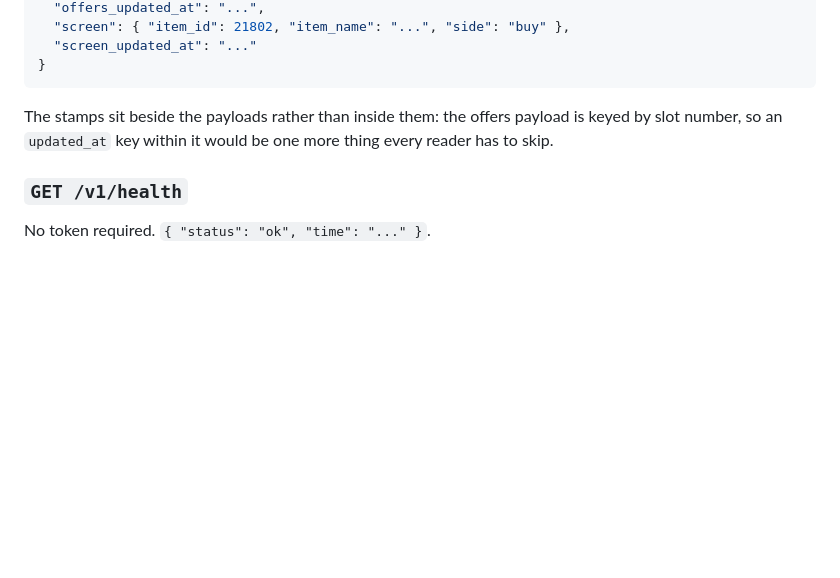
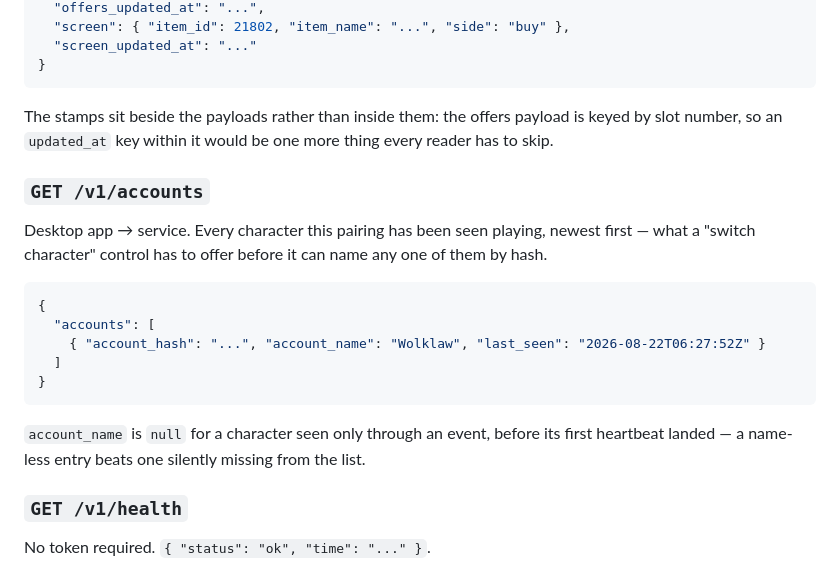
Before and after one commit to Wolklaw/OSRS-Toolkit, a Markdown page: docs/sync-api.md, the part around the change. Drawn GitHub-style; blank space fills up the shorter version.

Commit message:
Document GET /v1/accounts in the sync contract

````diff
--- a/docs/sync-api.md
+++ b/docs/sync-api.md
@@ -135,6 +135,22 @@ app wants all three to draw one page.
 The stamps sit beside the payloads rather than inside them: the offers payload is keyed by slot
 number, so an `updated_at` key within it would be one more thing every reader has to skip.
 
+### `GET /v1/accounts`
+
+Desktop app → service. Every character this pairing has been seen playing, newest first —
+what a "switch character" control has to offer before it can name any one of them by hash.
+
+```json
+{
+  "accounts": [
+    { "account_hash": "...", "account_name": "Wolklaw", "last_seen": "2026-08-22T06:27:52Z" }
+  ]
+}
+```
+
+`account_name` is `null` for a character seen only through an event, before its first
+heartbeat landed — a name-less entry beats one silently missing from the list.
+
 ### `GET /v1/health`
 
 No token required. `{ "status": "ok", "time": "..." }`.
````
====================
» Exercise aim:
Your copy should match the records word for word, with the pictures removed.

» Task result:
Before and after one commit to Wolklaw/OSRS-Toolkit, a Markdown page: docs/sync-api.md, the part around the change. Drawn GitHub-style; blank space fills up the shorter version.

Commit message:
Document GET /v1/accounts in the sync contract

````diff
--- a/docs/sync-api.md
+++ b/docs/sync-api.md
@@ -135,6 +135,22 @@ app wants all three to draw one page.
 The stamps sit beside the payloads rather than inside them: the offers payload is keyed by slot
 number, so an `updated_at` key within it would be one more thing every reader has to skip.
 
+### `GET /v1/accounts`
+
+Desktop app → service. Every character this pairing has been seen playing, newest first —
+what a "switch character" control has to offer before it can name any one of them by hash.
+
+```json
+{
+  "accounts": [
+    { "account_hash": "...", "account_name": "Wolklaw", "last_seen": "2026-08-22T06:27:52Z" }
+  ]
+}
+```
+
+`account_name` is `null` for a character seen only through an event, before its first
+heartbeat landed — a name-less entry beats one silently missing from the list.
+
 ### `GET /v1/health`
 
 No token required. `{ "status": "ok", "time": "..." }`.
````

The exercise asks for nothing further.